▶ **INPUT FOR THIS TASK**:

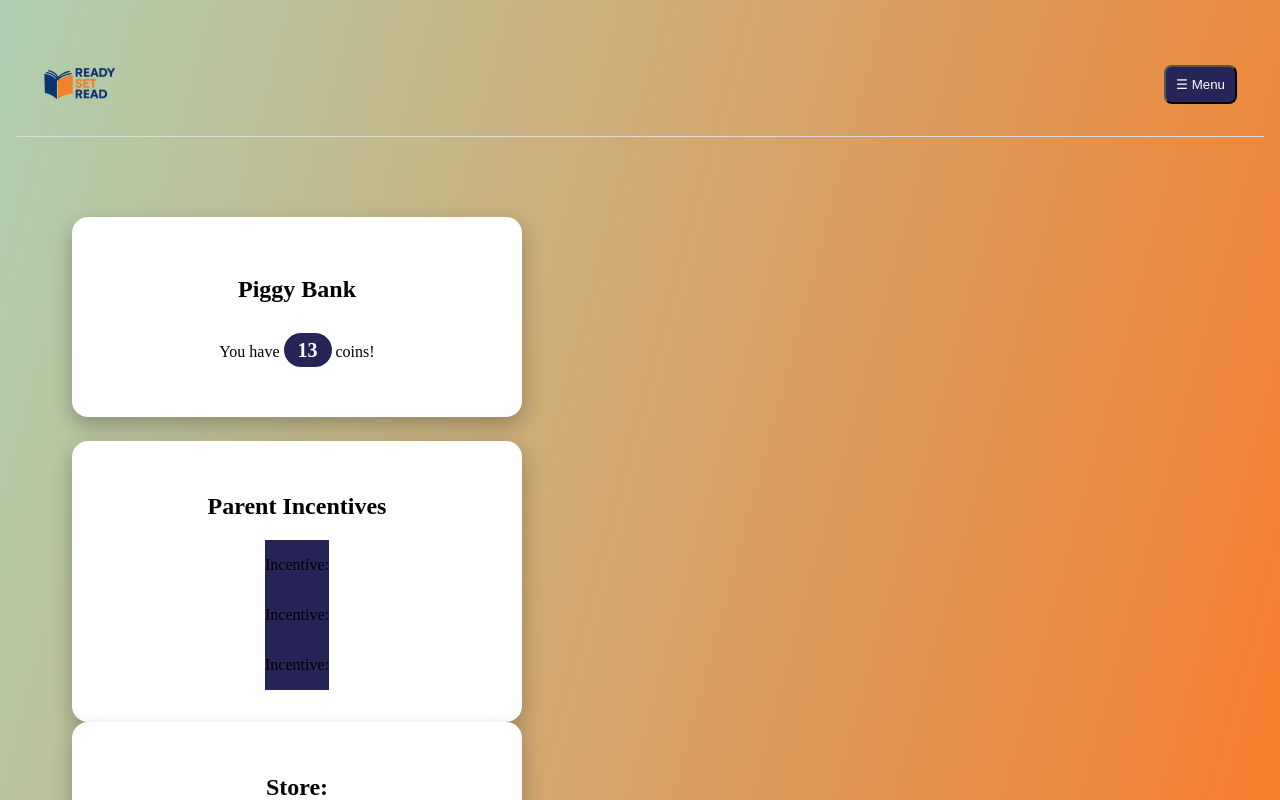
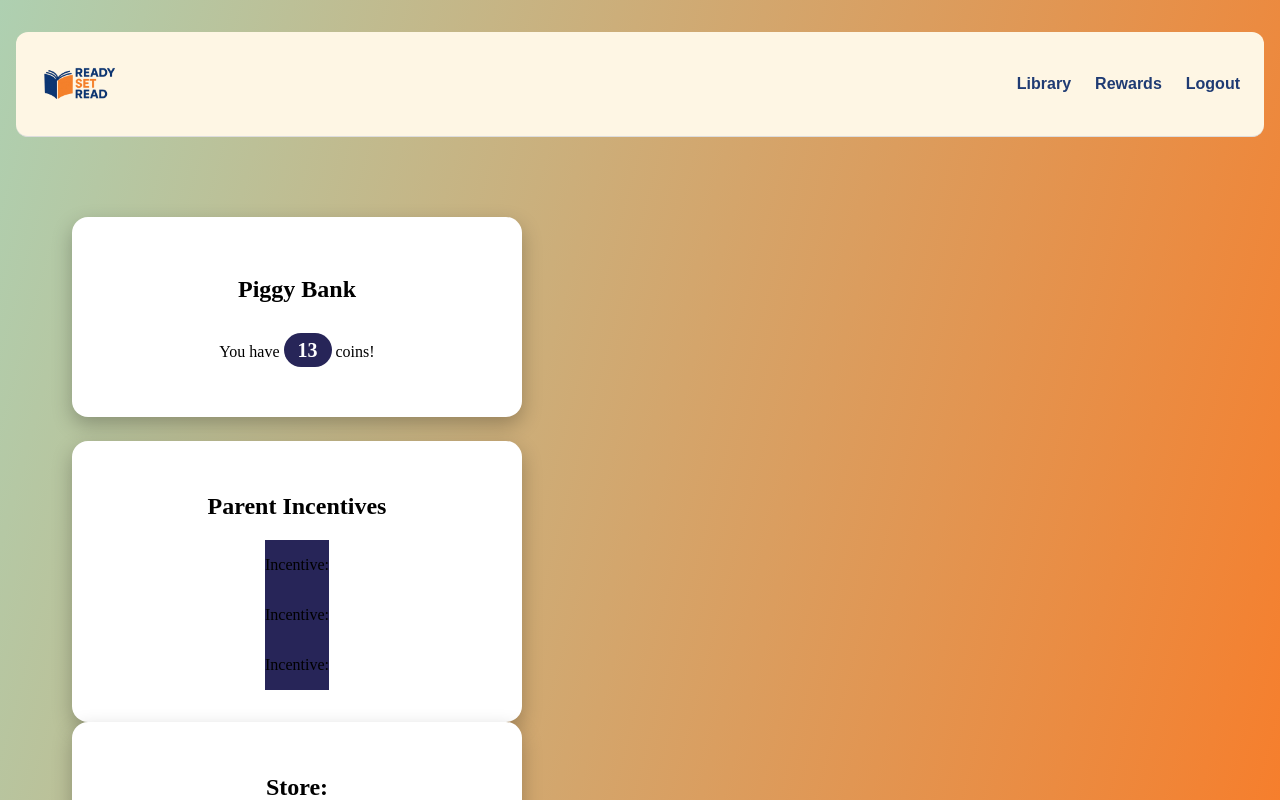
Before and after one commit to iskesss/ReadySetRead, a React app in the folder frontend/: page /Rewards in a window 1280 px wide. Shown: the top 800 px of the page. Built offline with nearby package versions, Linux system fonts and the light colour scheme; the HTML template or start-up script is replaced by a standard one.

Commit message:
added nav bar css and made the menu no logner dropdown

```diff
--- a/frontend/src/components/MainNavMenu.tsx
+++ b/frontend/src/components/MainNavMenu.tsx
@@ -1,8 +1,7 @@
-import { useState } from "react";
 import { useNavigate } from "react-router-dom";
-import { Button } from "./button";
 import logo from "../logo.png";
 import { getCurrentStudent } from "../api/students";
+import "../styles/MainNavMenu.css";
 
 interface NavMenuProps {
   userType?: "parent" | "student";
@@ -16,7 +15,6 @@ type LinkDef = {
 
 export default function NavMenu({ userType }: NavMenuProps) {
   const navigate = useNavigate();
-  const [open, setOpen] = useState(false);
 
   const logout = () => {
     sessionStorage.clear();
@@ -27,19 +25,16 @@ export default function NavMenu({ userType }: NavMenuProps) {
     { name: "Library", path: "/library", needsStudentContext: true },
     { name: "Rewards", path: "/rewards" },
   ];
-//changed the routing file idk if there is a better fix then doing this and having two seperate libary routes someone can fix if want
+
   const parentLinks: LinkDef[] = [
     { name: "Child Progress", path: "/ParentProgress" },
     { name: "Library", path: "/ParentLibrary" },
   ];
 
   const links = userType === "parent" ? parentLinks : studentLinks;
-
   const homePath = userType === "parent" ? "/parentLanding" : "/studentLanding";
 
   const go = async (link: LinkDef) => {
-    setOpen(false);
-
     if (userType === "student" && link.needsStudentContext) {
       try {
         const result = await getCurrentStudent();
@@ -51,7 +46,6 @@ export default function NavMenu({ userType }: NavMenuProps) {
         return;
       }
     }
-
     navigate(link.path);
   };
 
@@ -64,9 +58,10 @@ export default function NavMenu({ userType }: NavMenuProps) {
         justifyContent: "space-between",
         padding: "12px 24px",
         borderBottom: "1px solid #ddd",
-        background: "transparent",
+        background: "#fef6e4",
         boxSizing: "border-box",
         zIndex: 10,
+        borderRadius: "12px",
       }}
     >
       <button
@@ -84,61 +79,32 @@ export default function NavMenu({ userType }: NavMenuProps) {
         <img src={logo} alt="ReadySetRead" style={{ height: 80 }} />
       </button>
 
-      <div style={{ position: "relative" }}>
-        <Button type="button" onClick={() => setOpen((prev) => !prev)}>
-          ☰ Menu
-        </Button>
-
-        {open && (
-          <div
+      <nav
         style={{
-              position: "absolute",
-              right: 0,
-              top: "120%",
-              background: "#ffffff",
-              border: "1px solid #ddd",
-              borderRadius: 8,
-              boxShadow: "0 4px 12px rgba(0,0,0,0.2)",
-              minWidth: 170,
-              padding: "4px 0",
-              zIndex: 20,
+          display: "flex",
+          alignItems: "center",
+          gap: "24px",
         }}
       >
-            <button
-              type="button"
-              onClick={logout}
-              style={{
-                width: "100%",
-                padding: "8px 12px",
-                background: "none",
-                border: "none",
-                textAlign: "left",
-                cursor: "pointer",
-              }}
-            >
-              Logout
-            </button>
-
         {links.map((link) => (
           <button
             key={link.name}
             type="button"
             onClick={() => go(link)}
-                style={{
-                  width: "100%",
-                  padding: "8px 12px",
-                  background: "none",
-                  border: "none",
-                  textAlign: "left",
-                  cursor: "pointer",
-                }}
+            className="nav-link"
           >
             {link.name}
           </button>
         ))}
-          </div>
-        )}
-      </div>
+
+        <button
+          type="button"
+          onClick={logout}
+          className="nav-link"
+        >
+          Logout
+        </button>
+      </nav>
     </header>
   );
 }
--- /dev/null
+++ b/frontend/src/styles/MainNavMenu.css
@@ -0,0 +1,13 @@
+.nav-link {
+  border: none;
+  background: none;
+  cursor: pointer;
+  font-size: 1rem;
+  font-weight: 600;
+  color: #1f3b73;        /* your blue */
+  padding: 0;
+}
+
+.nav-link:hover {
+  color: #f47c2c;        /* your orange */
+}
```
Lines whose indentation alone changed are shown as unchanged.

▶ **WHAT TO PRODUCE**:
Tally the lines in the records that contain the word "onClick"; the answer is that number and nothing more.

▶ **SOLUTION TO THIS PROBLEM**:
4